● What is being asked
Using the records provided below, locate and copy each line that contains the word "subgraph".

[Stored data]

+---+

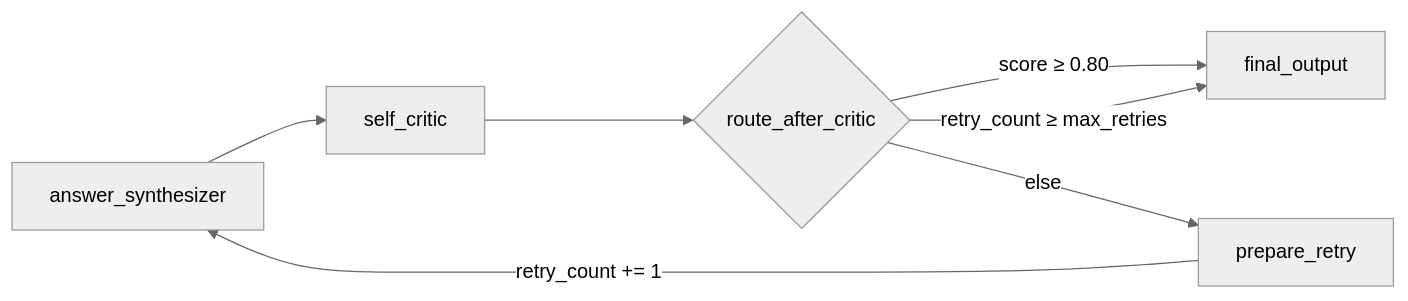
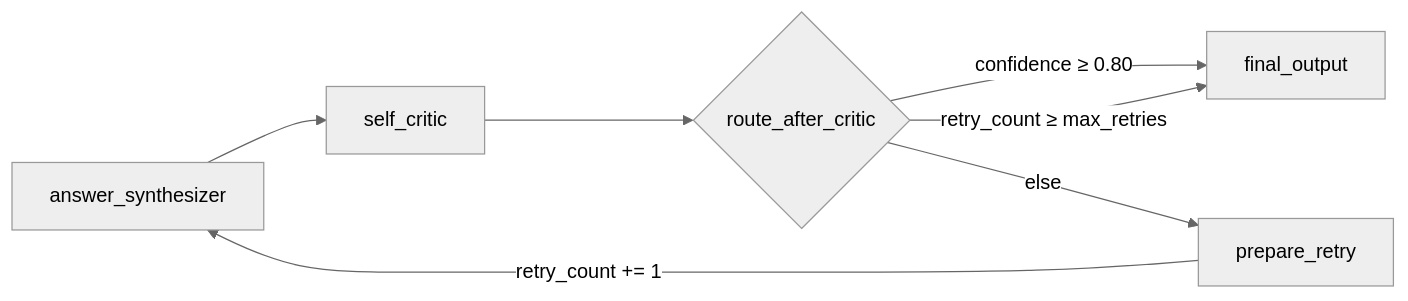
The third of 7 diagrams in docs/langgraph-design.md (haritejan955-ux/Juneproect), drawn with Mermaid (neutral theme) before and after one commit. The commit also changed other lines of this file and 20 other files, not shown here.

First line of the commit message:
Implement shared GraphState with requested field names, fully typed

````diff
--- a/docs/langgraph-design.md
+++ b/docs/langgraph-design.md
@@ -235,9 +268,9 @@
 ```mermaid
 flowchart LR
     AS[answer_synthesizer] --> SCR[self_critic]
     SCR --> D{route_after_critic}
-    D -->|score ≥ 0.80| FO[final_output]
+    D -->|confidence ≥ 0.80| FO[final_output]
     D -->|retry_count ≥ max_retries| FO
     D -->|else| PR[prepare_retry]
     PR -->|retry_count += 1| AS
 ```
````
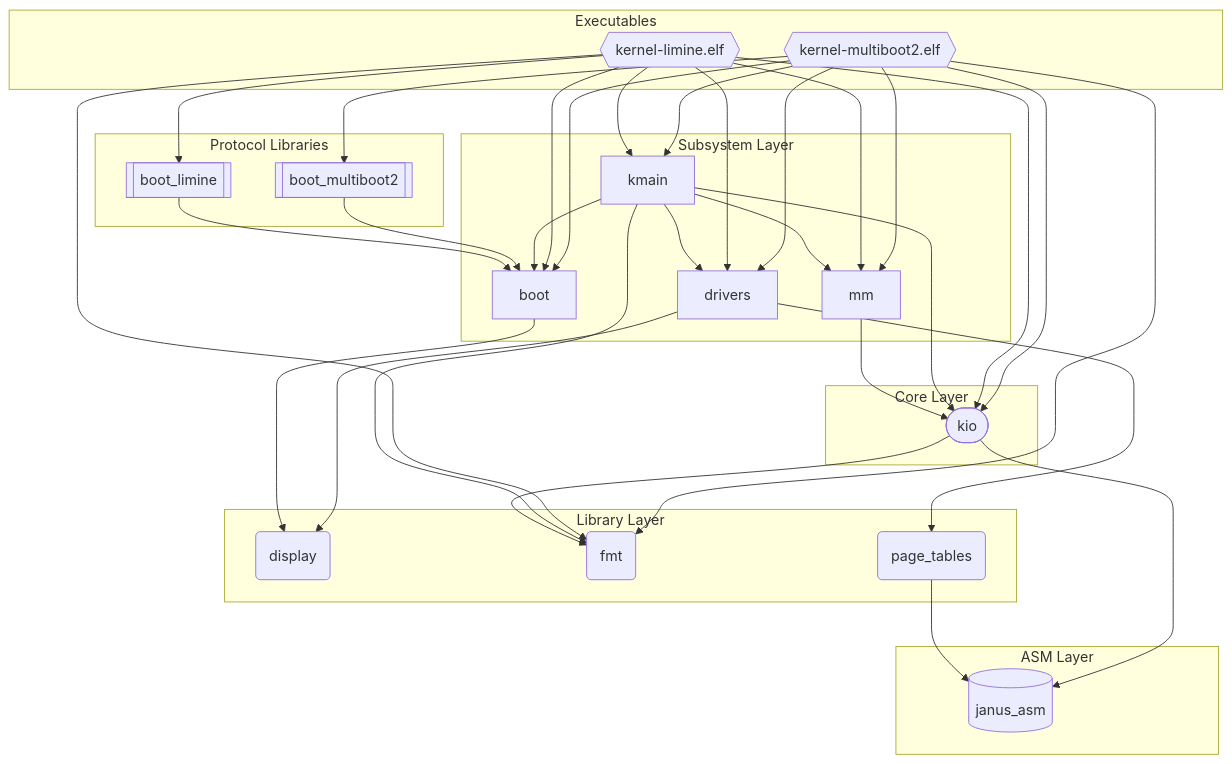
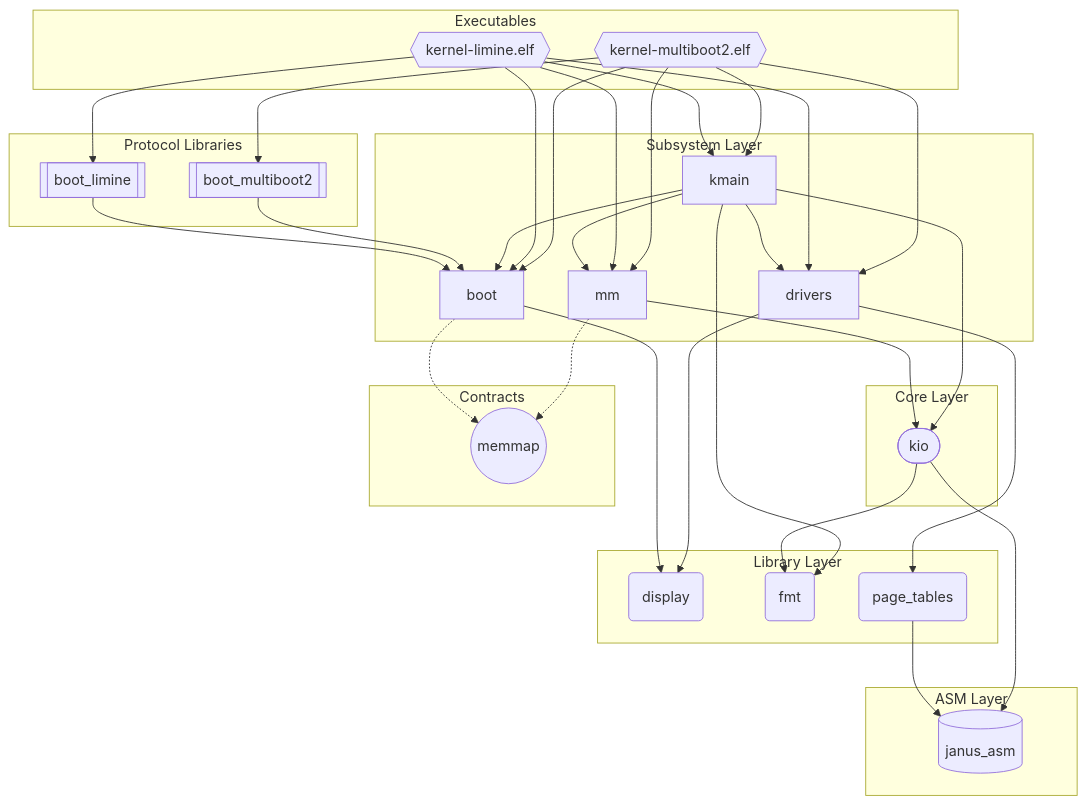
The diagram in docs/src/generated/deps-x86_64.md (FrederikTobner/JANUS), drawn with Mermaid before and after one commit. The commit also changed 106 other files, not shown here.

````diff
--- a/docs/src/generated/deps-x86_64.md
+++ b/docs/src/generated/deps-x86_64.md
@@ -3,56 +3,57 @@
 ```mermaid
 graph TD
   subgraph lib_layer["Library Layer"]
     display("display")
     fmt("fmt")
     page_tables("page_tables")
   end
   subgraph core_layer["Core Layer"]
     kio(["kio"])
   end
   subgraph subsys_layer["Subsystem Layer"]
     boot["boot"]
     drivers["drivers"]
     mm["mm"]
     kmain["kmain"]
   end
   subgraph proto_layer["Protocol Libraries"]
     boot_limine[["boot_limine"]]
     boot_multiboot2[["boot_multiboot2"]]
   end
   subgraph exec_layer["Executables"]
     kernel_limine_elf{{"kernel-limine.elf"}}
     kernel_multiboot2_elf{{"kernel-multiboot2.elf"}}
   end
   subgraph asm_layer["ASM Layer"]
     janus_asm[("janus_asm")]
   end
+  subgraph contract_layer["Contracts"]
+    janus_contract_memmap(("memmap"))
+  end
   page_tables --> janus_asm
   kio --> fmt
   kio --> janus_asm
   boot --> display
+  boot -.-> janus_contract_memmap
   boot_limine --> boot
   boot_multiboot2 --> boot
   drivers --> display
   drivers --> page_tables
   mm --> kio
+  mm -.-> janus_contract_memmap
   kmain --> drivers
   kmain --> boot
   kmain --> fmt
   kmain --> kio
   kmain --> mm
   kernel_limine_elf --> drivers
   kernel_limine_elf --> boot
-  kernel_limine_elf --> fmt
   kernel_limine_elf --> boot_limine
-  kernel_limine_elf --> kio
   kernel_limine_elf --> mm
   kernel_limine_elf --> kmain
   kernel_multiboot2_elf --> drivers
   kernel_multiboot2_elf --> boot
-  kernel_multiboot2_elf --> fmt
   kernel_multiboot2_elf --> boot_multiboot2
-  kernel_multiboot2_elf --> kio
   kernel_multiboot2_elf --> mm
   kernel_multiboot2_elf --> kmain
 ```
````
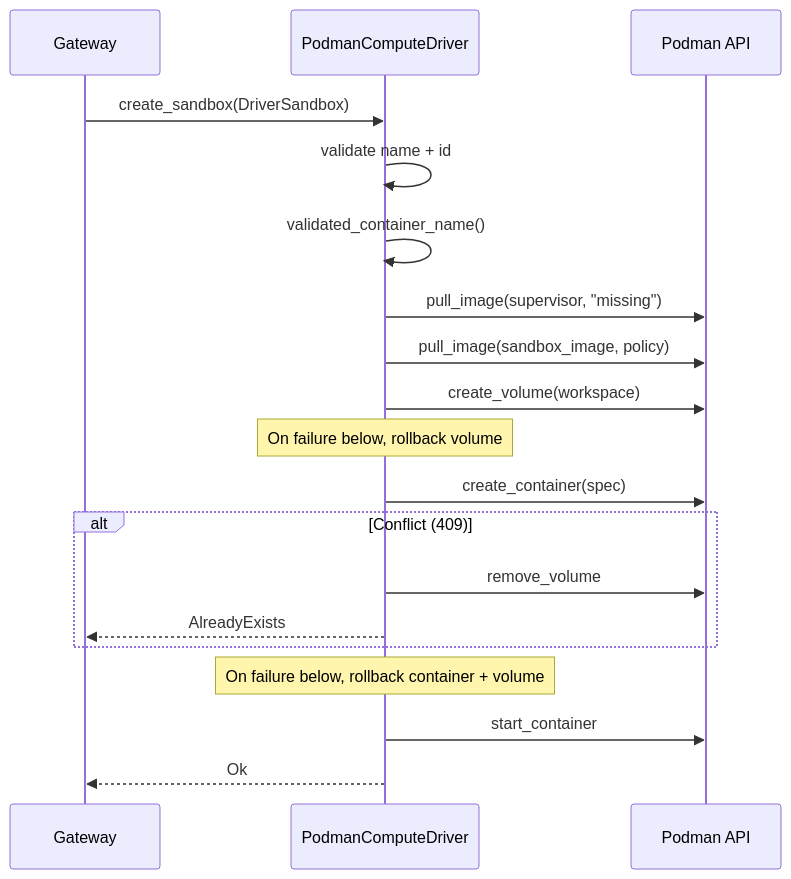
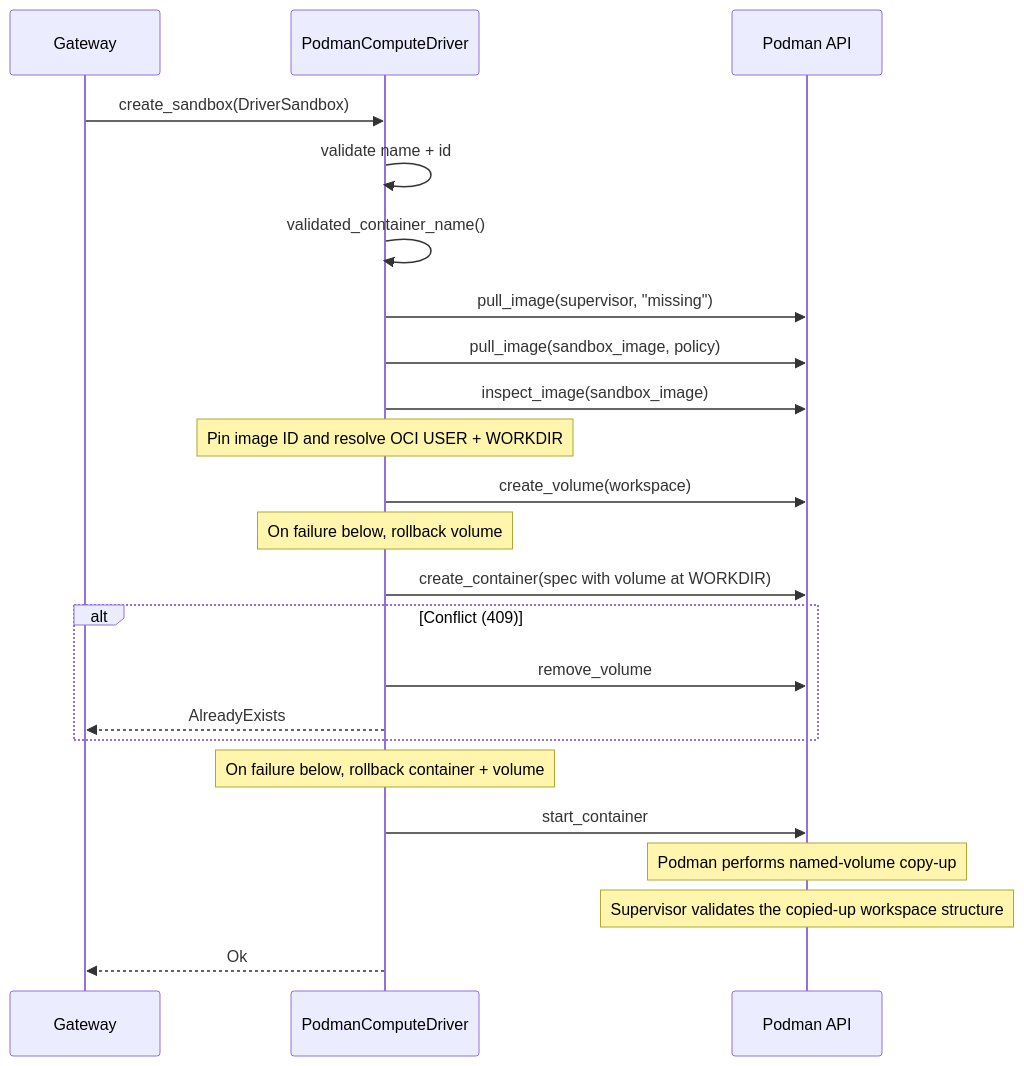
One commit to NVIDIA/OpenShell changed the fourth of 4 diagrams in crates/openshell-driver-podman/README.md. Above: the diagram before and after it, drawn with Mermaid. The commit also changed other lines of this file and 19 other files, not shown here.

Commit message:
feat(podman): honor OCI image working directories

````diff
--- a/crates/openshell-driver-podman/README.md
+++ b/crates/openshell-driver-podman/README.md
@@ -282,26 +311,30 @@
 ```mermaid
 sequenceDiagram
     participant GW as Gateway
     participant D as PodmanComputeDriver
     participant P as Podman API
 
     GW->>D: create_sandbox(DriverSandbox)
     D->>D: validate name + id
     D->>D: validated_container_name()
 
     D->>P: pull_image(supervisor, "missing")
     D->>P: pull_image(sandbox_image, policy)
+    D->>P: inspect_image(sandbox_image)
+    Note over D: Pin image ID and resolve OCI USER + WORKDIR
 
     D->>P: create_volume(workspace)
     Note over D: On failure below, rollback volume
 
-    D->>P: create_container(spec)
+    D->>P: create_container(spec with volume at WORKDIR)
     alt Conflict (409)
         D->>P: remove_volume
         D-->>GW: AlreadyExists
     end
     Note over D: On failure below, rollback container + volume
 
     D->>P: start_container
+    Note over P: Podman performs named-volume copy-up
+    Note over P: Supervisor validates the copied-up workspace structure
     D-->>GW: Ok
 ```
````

+---+

● Finished exercise
   subgraph lib_layer["Library Layer"]
   subgraph core_layer["Core Layer"]
   subgraph subsys_layer["Subsystem Layer"]
   subgraph proto_layer["Protocol Libraries"]
   subgraph exec_layer["Executables"]
   subgraph asm_layer["ASM Layer"]
+  subgraph contract_layer["Contracts"]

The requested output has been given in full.